1. Cloud-based Storage:
Dropbox: (free)- One of the best things about Dropbox is that it’s so easy to use after you have it installed. To get started you download the app on your iPhone and it will ask you to sign up for an account (or to sign in, if you already have an account). Then you need to go to Dropbox.com on your computer and download the software to allow you to drag files in and out of Dropbox just like any other folder on your computer. It is not platform specific, so you can store and later access files on any computer or tech gadget where you have Dropbox installed. Furthermore, you always know you are looking at the most recent version of whatever you’re working on because any time you make a change, it’s updated in Dropbox and, therefore, anywhere you access it. You get quite a bit of storage for free (and even more if you refer new people), but there is also an option to pay for more on a monthly or yearly basis if you need LOTS of space. Another benefit to Dropbox is that it’s integrated with a number of other apps you may already use, making file saving, syncing, and sharing even easier. Finally, you can share any files or folders you want with others by clicking the appropriate buttons within the app. I love it!

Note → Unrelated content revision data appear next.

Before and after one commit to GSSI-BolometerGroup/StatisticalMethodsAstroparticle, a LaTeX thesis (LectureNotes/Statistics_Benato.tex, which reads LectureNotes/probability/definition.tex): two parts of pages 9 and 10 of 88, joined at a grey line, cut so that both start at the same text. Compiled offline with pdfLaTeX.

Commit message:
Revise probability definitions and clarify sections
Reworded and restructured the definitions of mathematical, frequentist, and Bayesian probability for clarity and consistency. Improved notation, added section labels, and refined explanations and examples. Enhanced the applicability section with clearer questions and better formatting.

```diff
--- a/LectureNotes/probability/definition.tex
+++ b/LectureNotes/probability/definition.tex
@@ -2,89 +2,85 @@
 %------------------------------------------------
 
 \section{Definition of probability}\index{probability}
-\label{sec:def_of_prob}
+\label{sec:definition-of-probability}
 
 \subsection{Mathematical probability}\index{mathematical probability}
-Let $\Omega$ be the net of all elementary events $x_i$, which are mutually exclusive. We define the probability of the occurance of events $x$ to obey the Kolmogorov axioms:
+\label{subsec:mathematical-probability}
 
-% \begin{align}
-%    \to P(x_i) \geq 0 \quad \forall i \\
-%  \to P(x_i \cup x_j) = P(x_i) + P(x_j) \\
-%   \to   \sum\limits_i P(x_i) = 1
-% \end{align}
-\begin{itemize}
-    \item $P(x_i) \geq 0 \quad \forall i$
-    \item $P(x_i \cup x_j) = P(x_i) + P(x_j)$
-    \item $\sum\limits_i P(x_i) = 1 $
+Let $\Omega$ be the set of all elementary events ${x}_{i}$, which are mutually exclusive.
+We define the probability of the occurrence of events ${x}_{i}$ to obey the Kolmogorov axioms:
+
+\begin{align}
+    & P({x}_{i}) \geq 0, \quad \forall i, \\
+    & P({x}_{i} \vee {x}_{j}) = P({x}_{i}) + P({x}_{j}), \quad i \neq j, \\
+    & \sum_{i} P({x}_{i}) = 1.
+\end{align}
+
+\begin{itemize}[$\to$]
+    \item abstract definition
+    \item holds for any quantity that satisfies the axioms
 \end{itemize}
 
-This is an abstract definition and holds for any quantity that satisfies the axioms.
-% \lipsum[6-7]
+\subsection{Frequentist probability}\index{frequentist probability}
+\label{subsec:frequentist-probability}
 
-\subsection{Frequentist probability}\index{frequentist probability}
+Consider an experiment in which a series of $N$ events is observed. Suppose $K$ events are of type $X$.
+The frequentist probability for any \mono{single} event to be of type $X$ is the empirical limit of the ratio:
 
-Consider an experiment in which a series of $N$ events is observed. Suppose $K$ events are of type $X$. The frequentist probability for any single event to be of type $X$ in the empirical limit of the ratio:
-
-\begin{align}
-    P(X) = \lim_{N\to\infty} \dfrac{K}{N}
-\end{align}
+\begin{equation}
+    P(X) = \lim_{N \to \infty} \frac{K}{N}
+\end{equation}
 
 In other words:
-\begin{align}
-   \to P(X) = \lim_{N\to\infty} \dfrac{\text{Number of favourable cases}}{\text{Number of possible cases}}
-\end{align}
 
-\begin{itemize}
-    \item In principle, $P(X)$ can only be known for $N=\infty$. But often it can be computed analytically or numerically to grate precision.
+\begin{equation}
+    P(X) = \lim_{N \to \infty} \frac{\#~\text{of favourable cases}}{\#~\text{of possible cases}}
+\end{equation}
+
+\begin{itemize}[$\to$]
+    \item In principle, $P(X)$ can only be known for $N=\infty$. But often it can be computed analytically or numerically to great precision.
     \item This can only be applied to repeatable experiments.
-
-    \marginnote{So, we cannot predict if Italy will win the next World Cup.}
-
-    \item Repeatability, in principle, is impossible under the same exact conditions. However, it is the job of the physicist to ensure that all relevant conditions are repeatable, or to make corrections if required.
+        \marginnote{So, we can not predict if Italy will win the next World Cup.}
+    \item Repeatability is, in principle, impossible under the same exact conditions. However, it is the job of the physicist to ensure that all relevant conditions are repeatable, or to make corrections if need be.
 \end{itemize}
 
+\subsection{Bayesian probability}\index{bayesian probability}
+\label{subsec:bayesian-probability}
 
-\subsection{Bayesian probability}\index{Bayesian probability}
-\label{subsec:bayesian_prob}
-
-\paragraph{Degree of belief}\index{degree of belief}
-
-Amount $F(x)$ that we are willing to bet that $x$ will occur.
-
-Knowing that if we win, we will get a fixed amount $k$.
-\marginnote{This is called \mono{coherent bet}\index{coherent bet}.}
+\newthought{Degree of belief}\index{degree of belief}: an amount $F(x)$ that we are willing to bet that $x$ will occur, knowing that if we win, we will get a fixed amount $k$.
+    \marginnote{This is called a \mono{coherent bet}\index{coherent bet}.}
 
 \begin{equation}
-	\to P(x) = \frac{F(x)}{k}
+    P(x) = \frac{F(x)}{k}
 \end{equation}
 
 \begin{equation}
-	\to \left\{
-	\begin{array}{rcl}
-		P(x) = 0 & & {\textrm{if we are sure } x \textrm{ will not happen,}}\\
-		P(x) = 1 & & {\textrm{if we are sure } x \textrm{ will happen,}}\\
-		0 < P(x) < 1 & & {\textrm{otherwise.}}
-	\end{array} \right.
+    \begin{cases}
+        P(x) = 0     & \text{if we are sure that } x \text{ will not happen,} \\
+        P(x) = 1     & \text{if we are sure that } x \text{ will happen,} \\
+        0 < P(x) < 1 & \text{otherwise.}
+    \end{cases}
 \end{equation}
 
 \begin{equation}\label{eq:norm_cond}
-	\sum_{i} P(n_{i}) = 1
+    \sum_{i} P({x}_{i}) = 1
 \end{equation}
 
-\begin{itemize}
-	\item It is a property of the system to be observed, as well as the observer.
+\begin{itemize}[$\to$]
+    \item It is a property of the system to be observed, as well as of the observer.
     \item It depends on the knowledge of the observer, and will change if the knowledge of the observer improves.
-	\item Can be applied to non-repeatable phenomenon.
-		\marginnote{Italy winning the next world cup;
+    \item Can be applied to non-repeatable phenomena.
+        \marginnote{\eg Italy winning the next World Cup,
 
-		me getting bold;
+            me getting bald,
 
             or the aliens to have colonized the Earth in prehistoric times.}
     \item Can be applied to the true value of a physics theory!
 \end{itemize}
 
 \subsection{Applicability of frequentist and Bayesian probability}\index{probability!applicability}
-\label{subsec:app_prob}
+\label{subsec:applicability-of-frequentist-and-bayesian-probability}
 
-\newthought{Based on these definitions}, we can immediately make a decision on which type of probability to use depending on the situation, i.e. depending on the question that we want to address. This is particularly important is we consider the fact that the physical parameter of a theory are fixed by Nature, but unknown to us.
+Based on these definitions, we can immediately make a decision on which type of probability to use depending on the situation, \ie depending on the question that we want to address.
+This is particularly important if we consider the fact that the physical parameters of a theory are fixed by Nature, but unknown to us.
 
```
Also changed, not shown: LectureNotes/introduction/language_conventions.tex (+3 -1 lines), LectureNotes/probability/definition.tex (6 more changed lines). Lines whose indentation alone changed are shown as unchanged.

Evernote: (free)- Evernote is pretty much the same concept as Dropbox (same kind of sign up, etc), but seems to me that Evernote offers a bit more. The thing that’s great about Evernote is the filing system aspect of it. It reminds me of beautifully organized, searchable notecards. You can save pictures, documents, audio, etc to Evernote and it tags them (if you write a tag) and organizes them so you can find them later. Like Dropbox, you can access them and share them from anywhere you have Evernote or you login to it. It is great destination for clipped news articles, pictures, and even knitting patterns I want to access later.
If I absolutely HAD to choose between the two apps, I would go with Evernote, but since I don’t have to choose, I use both. Dropbox is easier for pulling files from my computer desktop and Evernote is better for clipping from the web. They both are fabulously useful for keeping things organized.
2. Newsy apps:
USA Today: (free)- This is the app I go to on both my iPhone and my iPad to read the current news. As I mentioned in my iPad app post, USA Today isn’t as in-depth as something like the New York Times, but it does a good job of providing enough information in a variety of areas (Top News, Sports, Life, Tech, Travel, etc) to keep me current on what’s going on in the world. I like it too that I can share articles from within the app.
AP Mobile: (free)- I like the AP Mobile app because it sends me alerts on current news in the world right when it happens. I rarely open the app to read the news (that’s what I use my USA Today app for), but it’s great for staying on top of what’s going on across the world.
The Weather Channel: (free)- The Weather Channel app doesn’t do anything that makes me go wow, but it gives me the information I want to know in a simple, easy to navigate format. I can look at current conditions, as well as hourly, daily, and weekly (10 day) forecasts for my current location and favorite locations I have listed. I also use this app as my go-to weather app on the iPad.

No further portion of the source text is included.